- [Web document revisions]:
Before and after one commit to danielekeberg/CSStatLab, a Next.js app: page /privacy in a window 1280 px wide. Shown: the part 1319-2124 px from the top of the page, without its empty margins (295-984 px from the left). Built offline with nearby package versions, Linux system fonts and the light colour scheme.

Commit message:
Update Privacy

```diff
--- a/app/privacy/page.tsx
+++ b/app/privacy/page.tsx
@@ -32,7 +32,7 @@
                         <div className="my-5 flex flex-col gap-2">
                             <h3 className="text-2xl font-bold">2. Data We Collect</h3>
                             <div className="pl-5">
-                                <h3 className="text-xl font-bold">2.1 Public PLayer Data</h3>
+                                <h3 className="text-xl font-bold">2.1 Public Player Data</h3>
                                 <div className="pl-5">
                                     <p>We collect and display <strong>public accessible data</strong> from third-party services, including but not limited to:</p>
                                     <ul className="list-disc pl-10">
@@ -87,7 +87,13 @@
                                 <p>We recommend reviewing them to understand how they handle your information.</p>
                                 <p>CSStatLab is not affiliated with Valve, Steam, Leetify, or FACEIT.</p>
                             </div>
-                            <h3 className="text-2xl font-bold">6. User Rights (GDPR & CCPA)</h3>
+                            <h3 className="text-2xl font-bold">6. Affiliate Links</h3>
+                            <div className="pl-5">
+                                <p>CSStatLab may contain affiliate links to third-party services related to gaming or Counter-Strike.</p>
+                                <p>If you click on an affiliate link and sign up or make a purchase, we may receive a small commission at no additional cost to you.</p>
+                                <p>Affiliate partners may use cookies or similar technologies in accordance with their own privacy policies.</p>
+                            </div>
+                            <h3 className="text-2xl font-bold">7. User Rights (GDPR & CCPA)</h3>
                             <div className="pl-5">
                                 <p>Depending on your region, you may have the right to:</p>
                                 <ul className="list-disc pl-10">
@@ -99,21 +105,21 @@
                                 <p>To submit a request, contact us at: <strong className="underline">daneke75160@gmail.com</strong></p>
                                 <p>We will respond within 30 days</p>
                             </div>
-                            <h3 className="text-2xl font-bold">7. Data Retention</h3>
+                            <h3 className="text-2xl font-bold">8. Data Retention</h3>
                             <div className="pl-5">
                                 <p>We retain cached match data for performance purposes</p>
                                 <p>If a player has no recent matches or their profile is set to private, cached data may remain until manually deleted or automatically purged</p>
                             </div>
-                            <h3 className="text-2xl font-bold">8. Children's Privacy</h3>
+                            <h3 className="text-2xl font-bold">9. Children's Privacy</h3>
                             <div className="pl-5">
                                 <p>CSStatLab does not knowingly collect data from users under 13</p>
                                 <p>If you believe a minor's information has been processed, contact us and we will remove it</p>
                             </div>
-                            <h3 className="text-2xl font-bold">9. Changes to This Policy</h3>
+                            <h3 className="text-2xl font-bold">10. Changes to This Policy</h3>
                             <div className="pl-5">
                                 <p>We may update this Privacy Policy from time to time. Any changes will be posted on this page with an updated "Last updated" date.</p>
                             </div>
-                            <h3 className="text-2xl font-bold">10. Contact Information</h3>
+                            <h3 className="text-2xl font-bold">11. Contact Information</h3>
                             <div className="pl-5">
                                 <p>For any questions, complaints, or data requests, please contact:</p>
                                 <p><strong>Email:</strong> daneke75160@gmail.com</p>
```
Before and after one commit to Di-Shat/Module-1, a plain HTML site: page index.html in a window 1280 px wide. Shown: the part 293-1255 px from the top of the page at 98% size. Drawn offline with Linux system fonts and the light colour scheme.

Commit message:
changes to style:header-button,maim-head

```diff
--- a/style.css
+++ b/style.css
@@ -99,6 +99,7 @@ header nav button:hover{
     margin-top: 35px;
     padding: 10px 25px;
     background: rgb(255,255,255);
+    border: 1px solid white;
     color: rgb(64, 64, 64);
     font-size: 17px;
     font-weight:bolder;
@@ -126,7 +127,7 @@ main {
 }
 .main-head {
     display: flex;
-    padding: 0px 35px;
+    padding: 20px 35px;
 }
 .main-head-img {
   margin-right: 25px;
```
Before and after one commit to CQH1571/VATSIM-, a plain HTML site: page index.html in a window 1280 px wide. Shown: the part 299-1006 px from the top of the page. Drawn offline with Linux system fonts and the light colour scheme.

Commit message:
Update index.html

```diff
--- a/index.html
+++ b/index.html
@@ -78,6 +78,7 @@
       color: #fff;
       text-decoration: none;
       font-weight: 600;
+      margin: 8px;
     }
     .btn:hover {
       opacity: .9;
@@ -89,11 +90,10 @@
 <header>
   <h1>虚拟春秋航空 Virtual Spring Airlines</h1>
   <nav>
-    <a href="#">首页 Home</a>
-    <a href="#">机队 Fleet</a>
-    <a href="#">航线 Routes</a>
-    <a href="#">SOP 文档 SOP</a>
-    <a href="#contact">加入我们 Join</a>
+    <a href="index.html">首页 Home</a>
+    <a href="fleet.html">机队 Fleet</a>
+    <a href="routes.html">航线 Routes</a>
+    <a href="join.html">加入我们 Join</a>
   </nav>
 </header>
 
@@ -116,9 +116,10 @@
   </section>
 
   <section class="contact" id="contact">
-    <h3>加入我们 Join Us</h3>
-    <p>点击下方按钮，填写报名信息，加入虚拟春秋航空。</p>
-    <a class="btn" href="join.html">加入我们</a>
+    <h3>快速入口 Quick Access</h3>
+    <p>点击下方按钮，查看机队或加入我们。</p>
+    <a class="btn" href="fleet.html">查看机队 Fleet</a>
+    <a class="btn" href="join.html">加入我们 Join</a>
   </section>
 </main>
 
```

- [Work to be completed]:
Retype the data in full, exactly.

- [Task answer]:
Before and after one commit to danielekeberg/CSStatLab, a Next.js app: page /privacy in a window 1280 px wide. Shown: the part 1319-2124 px from the top of the page, without its empty margins (295-984 px from the left). Built offline with nearby package versions, Linux system fonts and the light colour scheme.

Commit message:
Update Privacy

```diff
--- a/app/privacy/page.tsx
+++ b/app/privacy/page.tsx
@@ -32,7 +32,7 @@
                         <div className="my-5 flex flex-col gap-2">
                             <h3 className="text-2xl font-bold">2. Data We Collect</h3>
                             <div className="pl-5">
-                                <h3 className="text-xl font-bold">2.1 Public PLayer Data</h3>
+                                <h3 className="text-xl font-bold">2.1 Public Player Data</h3>
                                 <div className="pl-5">
                                     <p>We collect and display <strong>public accessible data</strong> from third-party services, including but not limited to:</p>
                                     <ul className="list-disc pl-10">
@@ -87,7 +87,13 @@
                                 <p>We recommend reviewing them to understand how they handle your information.</p>
                                 <p>CSStatLab is not affiliated with Valve, Steam, Leetify, or FACEIT.</p>
                             </div>
-                            <h3 className="text-2xl font-bold">6. User Rights (GDPR & CCPA)</h3>
+                            <h3 className="text-2xl font-bold">6. Affiliate Links</h3>
+                            <div className="pl-5">
+                                <p>CSStatLab may contain affiliate links to third-party services related to gaming or Counter-Strike.</p>
+                                <p>If you click on an affiliate link and sign up or make a purchase, we may receive a small commission at no additional cost to you.</p>
+                                <p>Affiliate partners may use cookies or similar technologies in accordance with their own privacy policies.</p>
+                            </div>
+                            <h3 className="text-2xl font-bold">7. User Rights (GDPR & CCPA)</h3>
                             <div className="pl-5">
                                 <p>Depending on your region, you may have the right to:</p>
                                 <ul className="list-disc pl-10">
@@ -99,21 +105,21 @@
                                 <p>To submit a request, contact us at: <strong className="underline">daneke75160@gmail.com</strong></p>
                                 <p>We will respond within 30 days</p>
                             </div>
-                            <h3 className="text-2xl font-bold">7. Data Retention</h3>
+                            <h3 className="text-2xl font-bold">8. Data Retention</h3>
                             <div className="pl-5">
                                 <p>We retain cached match data for performance purposes</p>
                                 <p>If a player has no recent matches or their profile is set to private, cached data may remain until manually deleted or automatically purged</p>
                             </div>
-                            <h3 className="text-2xl font-bold">8. Children's Privacy</h3>
+                            <h3 className="text-2xl font-bold">9. Children's Privacy</h3>
                             <div className="pl-5">
                                 <p>CSStatLab does not knowingly collect data from users under 13</p>
                                 <p>If you believe a minor's information has been processed, contact us and we will remove it</p>
                             </div>
-                            <h3 className="text-2xl font-bold">9. Changes to This Policy</h3>
+                            <h3 className="text-2xl font-bold">10. Changes to This Policy</h3>
                             <div className="pl-5">
                                 <p>We may update this Privacy Policy from time to time. Any changes will be posted on this page with an updated "Last updated" date.</p>
                             </div>
-                            <h3 className="text-2xl font-bold">10. Contact Information</h3>
+                            <h3 className="text-2xl font-bold">11. Contact Information</h3>
                             <div className="pl-5">
                                 <p>For any questions, complaints, or data requests, please contact:</p>
                                 <p><strong>Email:</strong> daneke75160@gmail.com</p>
```
Before and after one commit to Di-Shat/Module-1, a plain HTML site: page index.html in a window 1280 px wide. Shown: the part 293-1255 px from the top of the page at 98% size. Drawn offline with Linux system fonts and the light colour scheme.

Commit message:
changes to style:header-button,maim-head

```diff
--- a/style.css
+++ b/style.css
@@ -99,6 +99,7 @@ header nav button:hover{
     margin-top: 35px;
     padding: 10px 25px;
     background: rgb(255,255,255);
+    border: 1px solid white;
     color: rgb(64, 64, 64);
     font-size: 17px;
     font-weight:bolder;
@@ -126,7 +127,7 @@ main {
 }
 .main-head {
     display: flex;
-    padding: 0px 35px;
+    padding: 20px 35px;
 }
 .main-head-img {
   margin-right: 25px;
```
Before and after one commit to CQH1571/VATSIM-, a plain HTML site: page index.html in a window 1280 px wide. Shown: the part 299-1006 px from the top of the page. Drawn offline with Linux system fonts and the light colour scheme.

Commit message:
Update index.html

```diff
--- a/index.html
+++ b/index.html
@@ -78,6 +78,7 @@
       color: #fff;
       text-decoration: none;
       font-weight: 600;
+      margin: 8px;
     }
     .btn:hover {
       opacity: .9;
@@ -89,11 +90,10 @@
 <header>
   <h1>虚拟春秋航空 Virtual Spring Airlines</h1>
   <nav>
-    <a href="#">首页 Home</a>
-    <a href="#">机队 Fleet</a>
-    <a href="#">航线 Routes</a>
-    <a href="#">SOP 文档 SOP</a>
-    <a href="#contact">加入我们 Join</a>
+    <a href="index.html">首页 Home</a>
+    <a href="fleet.html">机队 Fleet</a>
+    <a href="routes.html">航线 Routes</a>
+    <a href="join.html">加入我们 Join</a>
   </nav>
 </header>
 
@@ -116,9 +116,10 @@
   </section>
 
   <section class="contact" id="contact">
-    <h3>加入我们 Join Us</h3>
-    <p>点击下方按钮，填写报名信息，加入虚拟春秋航空。</p>
-    <a class="btn" href="join.html">加入我们</a>
+    <h3>快速入口 Quick Access</h3>
+    <p>点击下方按钮，查看机队或加入我们。</p>
+    <a class="btn" href="fleet.html">查看机队 Fleet</a>
+    <a class="btn" href="join.html">加入我们 Join</a>
   </section>
 </main>
 
```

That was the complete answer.